8 Ways to Get Out in Front of Tax Season – and Set Up Clients for Success
Tax expert John Waters provides a practical list of tax tips and reminders that Advisors should use NOW to help clients plan strategically and maximize their after-tax returns.
CPA, CA, CFP, TEP, Vice President, Director of Tax Consulting Services, BMO Wealth Planning & Advisory ServicesRead bio
John Waters, Vice President, Director of Tax Consulting Services, BMO Wealth Planning & Advisory Services, shares important year-end tips and resources to help you structure ongoing planning conversations with your clients, and increase awareness of strategies to potentially reduce their tax burden – preparing you for a successful 2020.
Tax Season Shouldn’t Be Taxing: Start Planning NOW
Another month. Another tax conundrum. Though “tax season” ends in April, Canadians are overwhelmed by the nuances of taxation year-round – from when and how much to contribute to RRSPs, to the finer points of tax-loss harvesting, capital gains tax and foreign reporting. This creates an enormous opportunity for Advisors to add value for their clients – in partnership with tax specialists – by helping them navigate the complexities 12 months of the year, while keeping track of any tax law changes that may open up new avenues.

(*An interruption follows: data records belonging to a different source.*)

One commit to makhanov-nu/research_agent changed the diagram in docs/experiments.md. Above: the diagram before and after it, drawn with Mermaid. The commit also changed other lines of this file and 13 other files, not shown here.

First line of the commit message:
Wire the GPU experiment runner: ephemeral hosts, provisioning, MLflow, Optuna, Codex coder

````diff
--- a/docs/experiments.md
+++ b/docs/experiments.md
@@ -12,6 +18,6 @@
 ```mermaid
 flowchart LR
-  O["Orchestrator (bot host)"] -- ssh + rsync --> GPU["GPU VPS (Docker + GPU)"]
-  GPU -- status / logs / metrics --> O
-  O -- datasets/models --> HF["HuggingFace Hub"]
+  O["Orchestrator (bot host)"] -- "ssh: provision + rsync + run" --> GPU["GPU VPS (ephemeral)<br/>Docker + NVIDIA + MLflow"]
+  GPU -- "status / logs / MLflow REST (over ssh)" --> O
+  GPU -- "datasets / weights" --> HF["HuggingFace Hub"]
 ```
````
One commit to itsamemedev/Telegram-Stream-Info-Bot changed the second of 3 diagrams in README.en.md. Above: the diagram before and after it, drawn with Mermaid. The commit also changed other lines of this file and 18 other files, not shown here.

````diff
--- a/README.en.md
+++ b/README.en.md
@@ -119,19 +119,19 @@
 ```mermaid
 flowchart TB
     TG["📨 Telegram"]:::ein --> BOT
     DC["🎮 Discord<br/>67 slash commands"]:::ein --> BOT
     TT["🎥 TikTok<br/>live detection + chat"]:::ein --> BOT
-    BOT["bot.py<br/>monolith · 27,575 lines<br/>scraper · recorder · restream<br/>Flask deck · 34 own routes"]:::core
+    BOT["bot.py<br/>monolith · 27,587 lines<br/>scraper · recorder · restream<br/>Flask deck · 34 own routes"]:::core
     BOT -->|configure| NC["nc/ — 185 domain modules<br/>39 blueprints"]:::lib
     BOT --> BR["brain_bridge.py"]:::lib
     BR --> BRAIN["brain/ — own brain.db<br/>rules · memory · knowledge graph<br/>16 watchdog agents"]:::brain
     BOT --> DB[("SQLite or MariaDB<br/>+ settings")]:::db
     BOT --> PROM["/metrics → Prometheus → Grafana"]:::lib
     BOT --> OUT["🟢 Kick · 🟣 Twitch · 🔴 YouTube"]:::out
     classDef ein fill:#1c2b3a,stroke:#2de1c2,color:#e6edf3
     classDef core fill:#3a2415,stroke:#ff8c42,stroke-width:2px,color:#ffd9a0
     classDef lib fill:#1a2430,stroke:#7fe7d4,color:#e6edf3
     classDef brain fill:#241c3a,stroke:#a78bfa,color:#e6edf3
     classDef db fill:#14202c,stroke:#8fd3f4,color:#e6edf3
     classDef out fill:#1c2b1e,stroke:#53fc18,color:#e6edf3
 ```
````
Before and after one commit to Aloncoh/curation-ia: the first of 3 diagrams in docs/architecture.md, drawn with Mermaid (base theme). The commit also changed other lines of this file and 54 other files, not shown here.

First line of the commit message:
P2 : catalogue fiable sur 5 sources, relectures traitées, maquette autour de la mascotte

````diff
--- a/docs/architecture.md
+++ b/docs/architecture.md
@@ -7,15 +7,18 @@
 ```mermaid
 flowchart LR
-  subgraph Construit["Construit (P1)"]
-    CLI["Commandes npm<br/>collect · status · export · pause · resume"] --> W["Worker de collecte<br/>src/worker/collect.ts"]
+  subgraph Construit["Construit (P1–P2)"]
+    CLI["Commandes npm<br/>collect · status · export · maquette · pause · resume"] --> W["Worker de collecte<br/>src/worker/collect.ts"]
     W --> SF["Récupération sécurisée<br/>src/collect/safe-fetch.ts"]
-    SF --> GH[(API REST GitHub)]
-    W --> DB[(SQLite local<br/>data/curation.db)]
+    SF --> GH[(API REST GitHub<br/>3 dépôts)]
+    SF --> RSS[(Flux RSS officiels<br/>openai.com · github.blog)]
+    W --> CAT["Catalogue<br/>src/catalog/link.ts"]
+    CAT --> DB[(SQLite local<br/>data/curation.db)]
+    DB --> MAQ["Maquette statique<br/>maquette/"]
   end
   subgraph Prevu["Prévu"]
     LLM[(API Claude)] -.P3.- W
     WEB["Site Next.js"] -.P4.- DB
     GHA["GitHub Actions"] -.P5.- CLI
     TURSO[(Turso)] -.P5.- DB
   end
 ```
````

To help accomplish this, we’ve created a year-end checklist that every Advisor can use NOW as a tool for strategic planning conversations, ensuring no stone is left unturned in 2019. Not only could your proactivity save time and money (in taxes and accounting bills) for your clients, it will also serve to deepen the relationship and engender trust for the journey ahead.
Essential Tax Reading: 8 Ways to Minimize the Burden for Clients
- Consider tax-loss selling opportunities – Before fall hastily turns into winter, recommend a review of clients’ non-registered investment portfolios, and consider a sale of any securities with accrued losses to offset any capital gains realized during the year – or the three previous taxation years (if a net capital loss is created in the current year). It’s important to ensure that “harvesting” makes sense from an investment perspective, since stocks sold at a loss cannot be repurchased until at least 31 days after the sale to be effective, under the Superficial Loss Rule.
! Note that Friday, December 27 is the last possible buy/sell date for most securities to settle in the calendar year for tax purposes (based on the cycle of trade date plus two business days). For a more detailed understanding of this strategy, consult the BMO Nesbitt Burns article, titled Understanding Capital Losses.
! Remember that capital gains or losses on foreign securities denominated in another currency are calculated in Canadian dollars, even if the sales proceeds remain in the foreign currency. Fluctuations in the foreign exchange rate over the period of ownership will therefore factor into the analysis for tax-loss selling.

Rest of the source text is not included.